(Itemized modification records)
============================================================

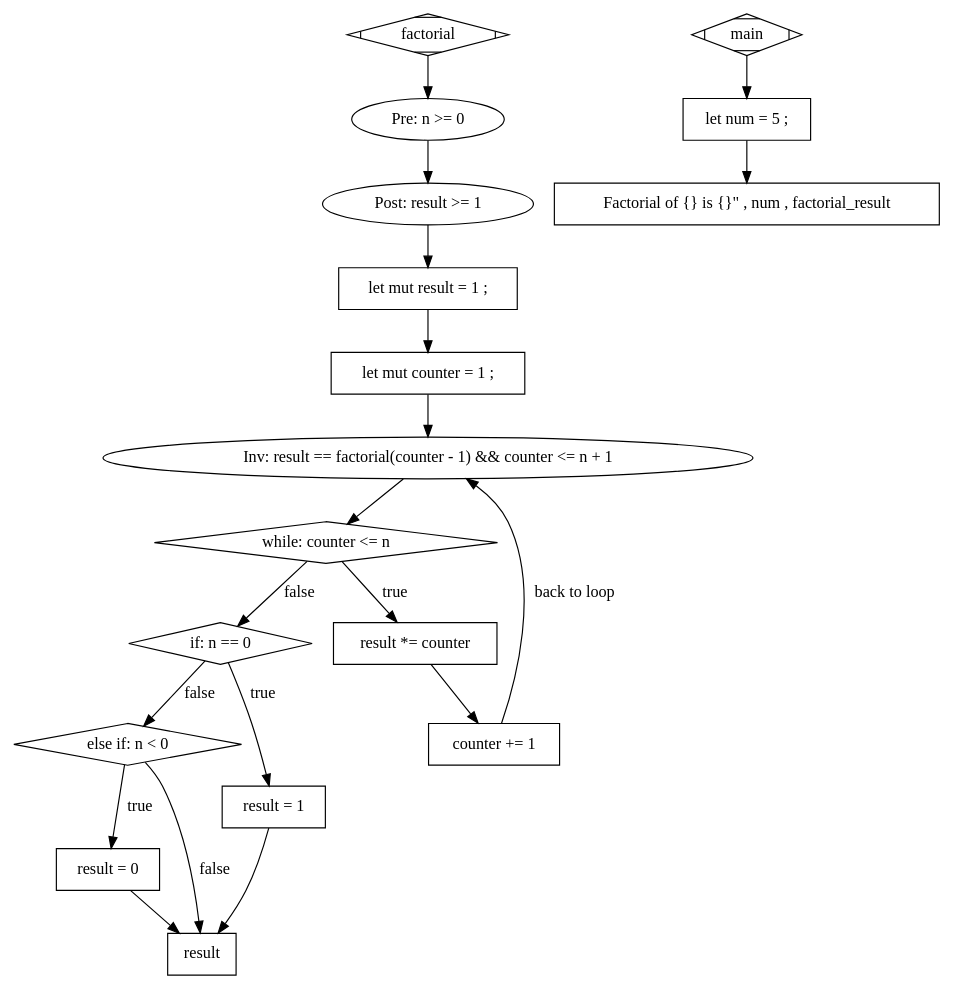
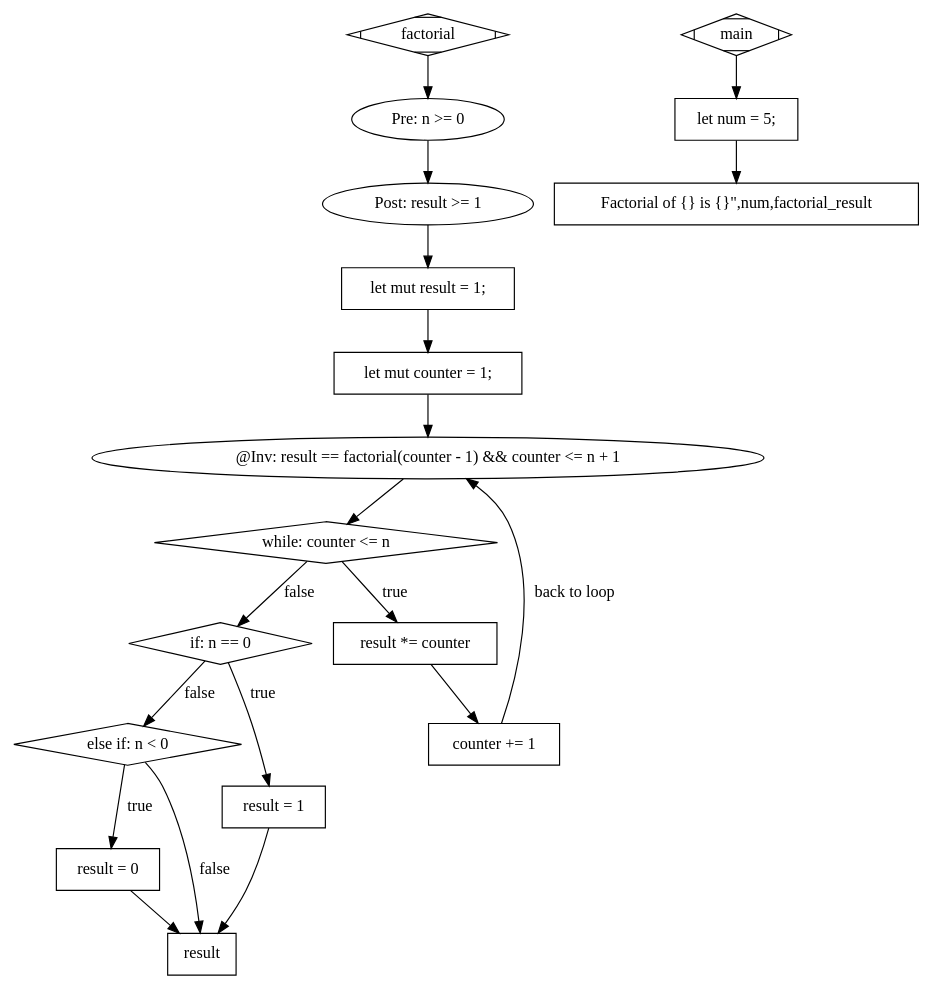
One commit to vasilevlaicu/secured-rust changed the diagram in src/graphs/simple.dot. Above: the diagram before and after it, drawn with Graphviz. The commit also changed 6 other files, not shown here.

```diff
--- a/src/graphs/simple.dot
+++ b/src/graphs/simple.dot
@@ -1,37 +1,37 @@
 digraph G {
 0 [label="factorial", shape=Mdiamond]
 1 [label="Pre: n >= 0", shape=ellipse]
 2 [label="Post: result >= 1", shape=ellipse]
-3 [label="let mut result = 1 ;", shape=box]
-4 [label="let mut counter = 1 ;", shape=box]
-5 [label="Inv: result == factorial(counter - 1) && counter <= n + 1", shape=ellipse]
+3 [label="let mut result = 1;", shape=box]
+4 [label="let mut counter = 1;", shape=box]
+5 [label="@Inv: result == factorial(counter - 1) && counter <= n + 1", shape=ellipse]
 6 [label="while: counter <= n", shape=diamond]
 7 [label="result *= counter", shape=box]
 8 [label="counter += 1", shape=box]
 9 [label="main", shape=Mdiamond]
 10 [label="if: n == 0", shape=diamond]
 11 [label="result = 1", shape=box]
-12 [label="let num = 5 ;", shape=box]
+12 [label="let num = 5;", shape=box]
 13 [label="else if: n < 0", shape=diamond]
 14 [label="result = 0", shape=box]
-15 [label="Factorial of {} is {}\" , num , factorial_result", shape=box]
+15 [label="Factorial of {} is {}\",num,factorial_result", shape=box]
 16 [label="result", shape=box]
 0 -> 1 [label=""];
 1 -> 2 [label=""];
 2 -> 3 [label=""];
 3 -> 4 [label=""];
 4 -> 5 [label=""];
 5 -> 6 [label=""];
 6 -> 7 [label="true"];
 7 -> 8 [label=""];
 8 -> 5 [label="back to loop"];
 11 -> 16 [label=""];
 6 -> 10 [label="false"];
 10 -> 11 [label="true"];
 9 -> 12 [label=""];
 10 -> 13 [label="false"];
 13 -> 14 [label="true"];
 12 -> 15 [label=""];
 14 -> 16 [label=""];
 13 -> 16 [label="false"];
 }
```
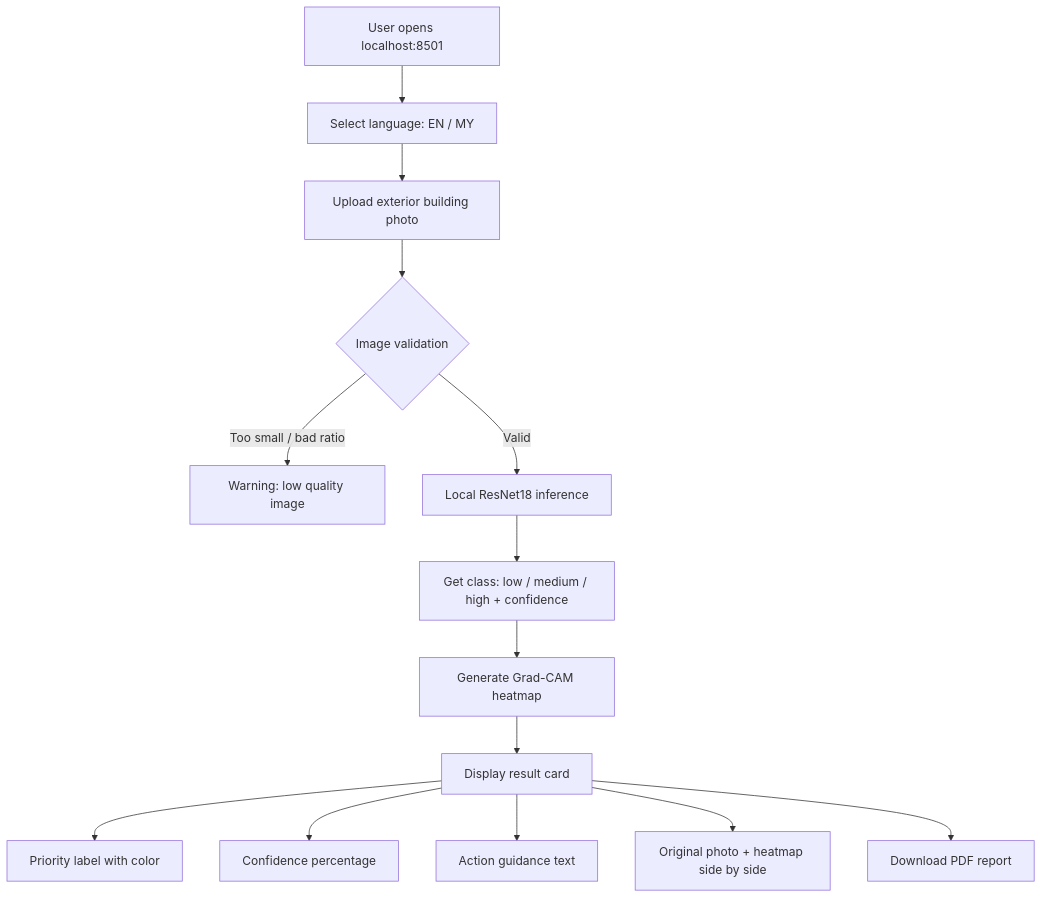
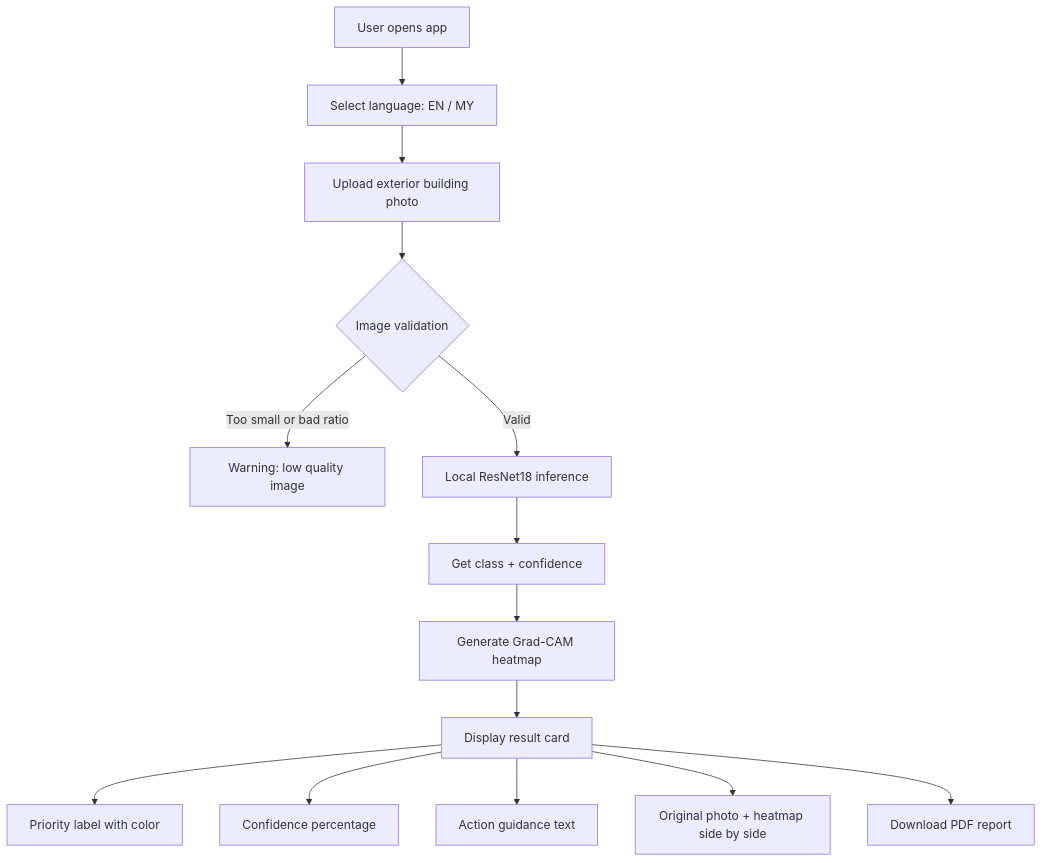
One commit to isaaclk91207-oss/SB changed the diagram in safebuild-myanmar/README.md. Above: the diagram before and after it, drawn with Mermaid. The commit also changed other lines of this file and 8 other files, not shown here.

````diff
--- a/safebuild-myanmar/README.md
+++ b/safebuild-myanmar/README.md
@@ -117,16 +150,16 @@
 ```mermaid
 flowchart TD
-    A[User opens localhost:8501] --> B[Select language: EN / MY]
+    A[User opens app] --> B[Select language: EN / MY]
     B --> C[Upload exterior building photo]
     C --> D{Image validation}
-    D -->|Too small / bad ratio| E[Warning: low quality image]
+    D -->|Too small or bad ratio| E[Warning: low quality image]
     D -->|Valid| F[Local ResNet18 inference]
-    F --> G[Get class: low / medium / high + confidence]
+    F --> G[Get class + confidence]
     G --> H[Generate Grad-CAM heatmap]
     H --> I[Display result card]
     I --> J[Priority label with color]
     I --> K[Confidence percentage]
     I --> L[Action guidance text]
     I --> M[Original photo + heatmap side by side]
     I --> N[Download PDF report]
 ```
````
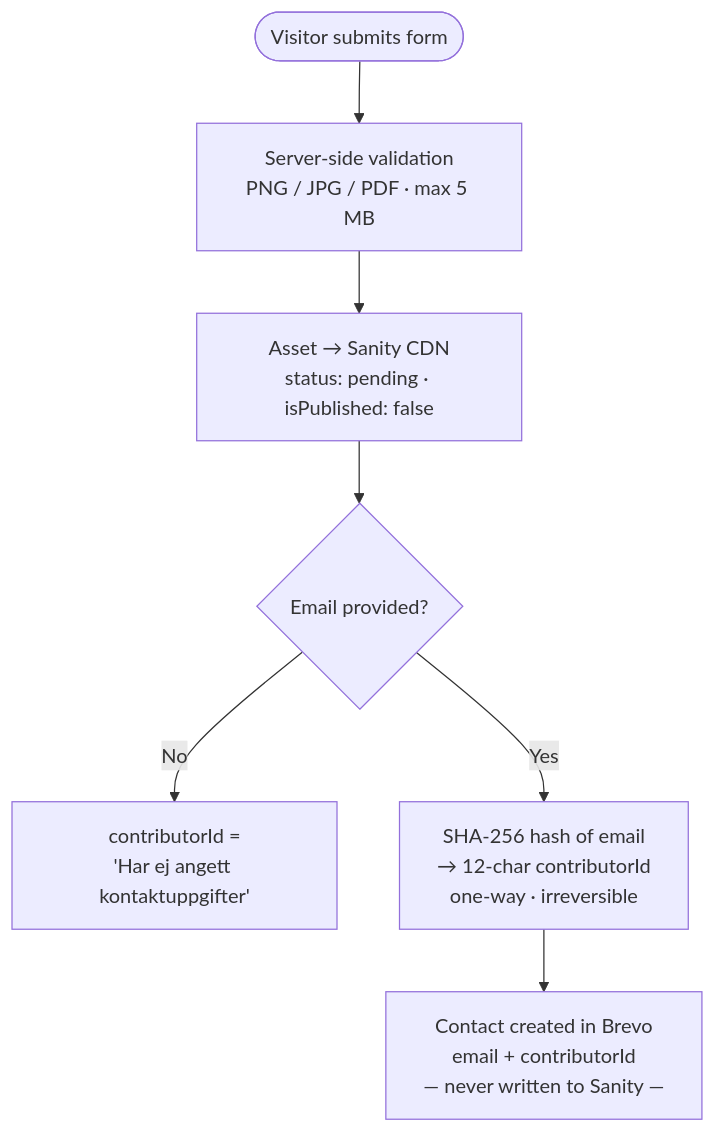
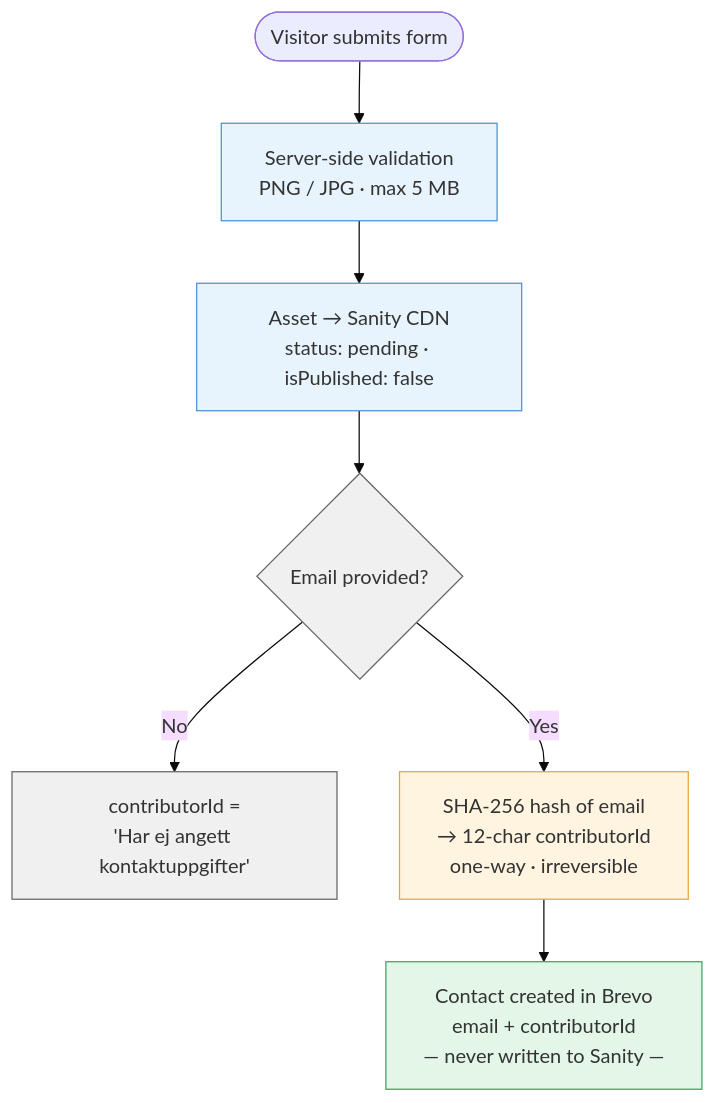
The second of 4 diagrams in README.md (cribepencheff/print-campaign), drawn with Mermaid before and after one commit. The commit also changed other lines of this file and 1 other file, not shown here.

````diff
--- a/README.md
+++ b/README.md
@@ -63,14 +78,28 @@
 ```mermaid
+%%{init: {'theme':'base'}}%%
 flowchart TD
     A([Visitor submits form])
-    B["Server-side validation\nPNG / JPG / PDF · max 5 MB"]
+    B["Server-side validation\nPNG / JPG · max 5 MB"]
     C["Asset → Sanity CDN\nstatus: pending · isPublished: false"]
     D{Email provided?}
     E["contributorId =\n'Har ej angett kontaktuppgifter'"]
     F["SHA-256 hash of email\n→ 12-char contributorId\none-way · irreversible"]
     G["Contact created in Brevo\nemail + contributorId\n— never written to Sanity —"]
 
     A --> B --> C --> D
     D -->|No| E
     D -->|Yes| F --> G
+
+    classDef actor fill:#ECECFF,stroke:#9370DB,stroke-width:1px
+    classDef app fill:#E8F4FD,stroke:#4A90D9,stroke-width:1px
+    classDef sanity fill:#FFF4E0,stroke:#E8A33D,stroke-width:1px
+    classDef brevo fill:#E3F6E8,stroke:#3DA563,stroke-width:1px
+    classDef neutral fill:#F0F0F0,stroke:#666666,stroke-width:1px
+
+    class A actor
+    class B,C app
+    class D neutral
+    class E neutral
+    class F sanity
+    class G brevo
 ```
````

============================================================

How many lines of the entries above include the word "ellipse"? Reply with the number alone.

→ **REPLY TO THE EXERCISE**: 4